#### [Task directions]
Look below and pull out each line with the word "reduce".

Given entries Start Marker

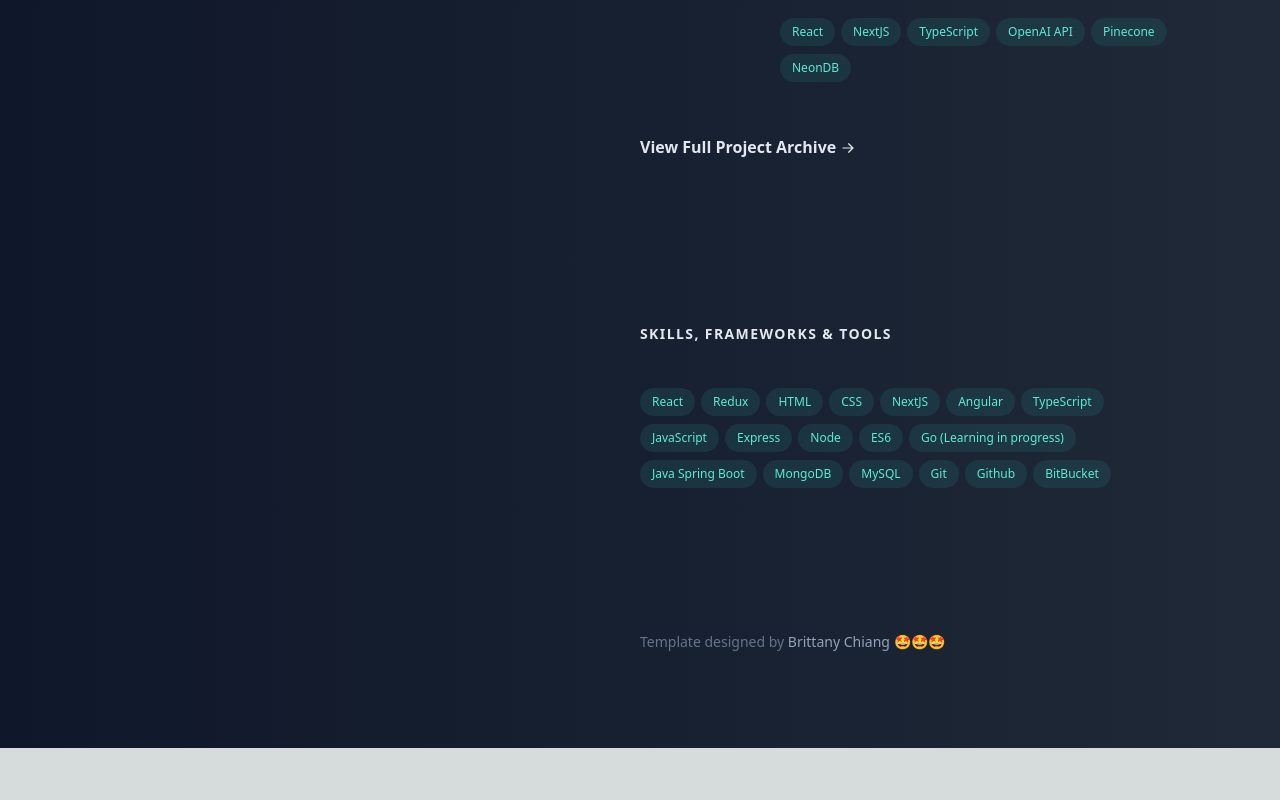
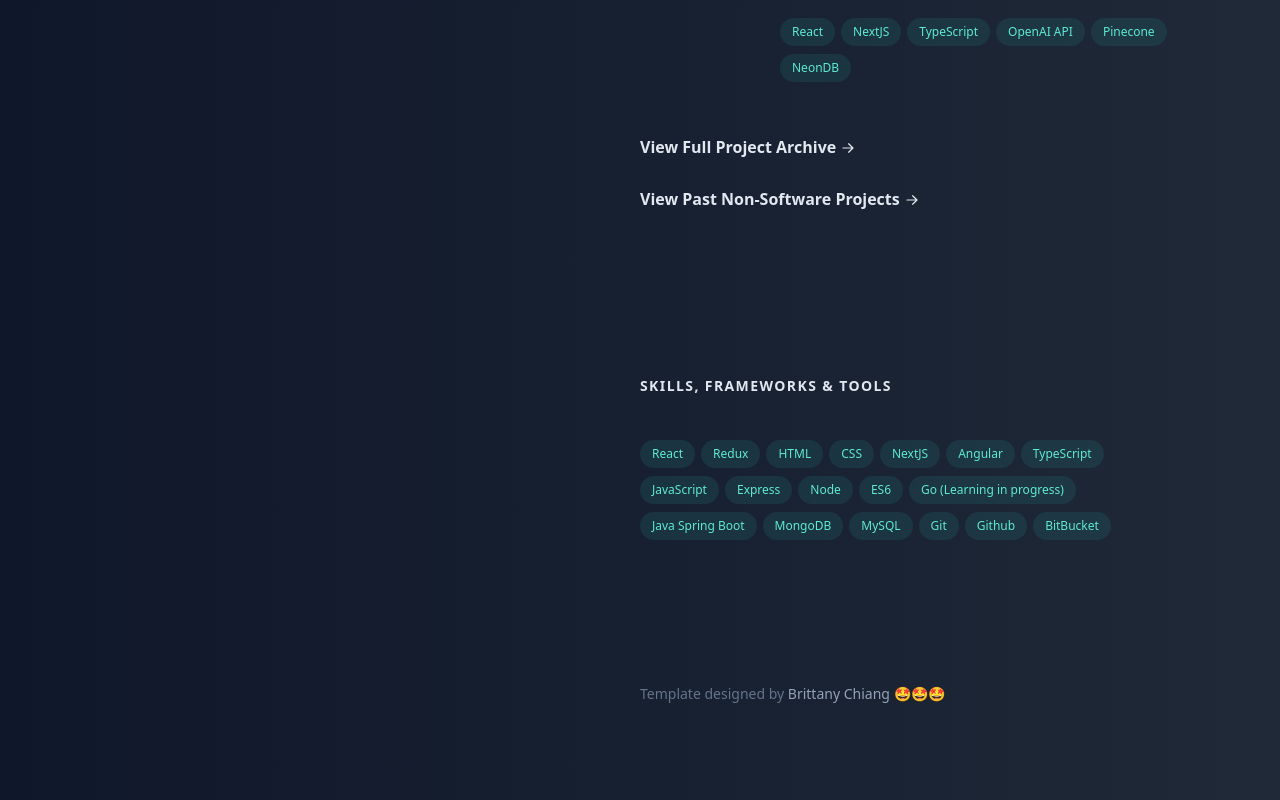
Before and after one commit to tzechong94/tc-portfolio, a Next.js app: page / in a window 1280 px wide. Shown: the part 2030-2830 px from the top of the page. Before the commit the page ends 2778 px from the top, so only its background shows below. Built offline with nearby package versions, Linux system fonts and the light colour scheme.

Commit message:
added old projs

```diff
--- a/src/app/page.tsx
+++ b/src/app/page.tsx
@@ -255,6 +255,37 @@ export default function Home() {
                   </span>
                 </a>
               </div>
+              <br></br>
+              <div>
+                <a
+                  className="inline-flex items-center font-medium leading-tight text-slate-200 font-semibold text-slate-200 group"
+                  aria-label="View Full Project Archive"
+                  href="https://docs.google.com/presentation/d/1LV6sdOZSVhhbIhoP_yB4Od1rXmF9GHdorraG27eoR0Y/edit?usp=sharing"
+                  target="_blank"
+                >
+                  <span>
+                    <span className="border-b border-transparent pb-px transition group-hover:border-teal-300 motion-reduce:transition-none">
+                      View Past Non-Software Projects
+                    </span>
+                    <span className="whitespace-nowrap">
+                      <span className="border-b border-transparent pb-px transition group-hover:border-teal-300 motion-reduce:transition-none"></span>
+                      <svg
+                        xmlns="http://www.w3.org/2000/svg"
+                        viewBox="0 0 20 20"
+                        fill="currentColor"
+                        className="ml-1 inline-block h-4 w-4 shrink-0 -translate-y-px transition-transform group-hover:translate-x-2 group-focus-visible:translate-x-2 motion-reduce:transition-none"
+                        aria-hidden="true"
+                      >
+                        <path
+                          fillRule="evenodd"
+                          d="M3 10a.75.75 0 01.75-.75h10.638L10.23 5.29a.75.75 0 111.04-1.08l5.5 5.25a.75.75 0 010 1.08l-5.5 5.25a.75.75 0 11-1.04-1.08l4.158-3.96H3.75A.75.75 0 013 10z"
+                          clipRule="evenodd"
+                        ></path>
+                      </svg>
+                    </span>
+                  </span>
+                </a>
+              </div>
             </section>
             <section
               id="skills"
--- a/src/components/ProjectCard.tsx
+++ b/src/components/ProjectCard.tsx
@@ -38,7 +38,7 @@ const ProjectCard = ({
           </ul>
         </div>
         <Image
-          alt="Build a Spotify Connected App Newline course marketing card"
+          alt={projectDescription}
           loading="lazy"
           width="200"
           height="48"
```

Given entries End Marker

#### [Written response]
+                    <span className="border-b border-transparent pb-px transition group-hover:border-teal-300 motion-reduce:transition-none">
+                      <span className="border-b border-transparent pb-px transition group-hover:border-teal-300 motion-reduce:transition-none"></span>
+                        className="ml-1 inline-block h-4 w-4 shrink-0 -translate-y-px transition-transform group-hover:translate-x-2 group-focus-visible:translate-x-2 motion-reduce:transition-none"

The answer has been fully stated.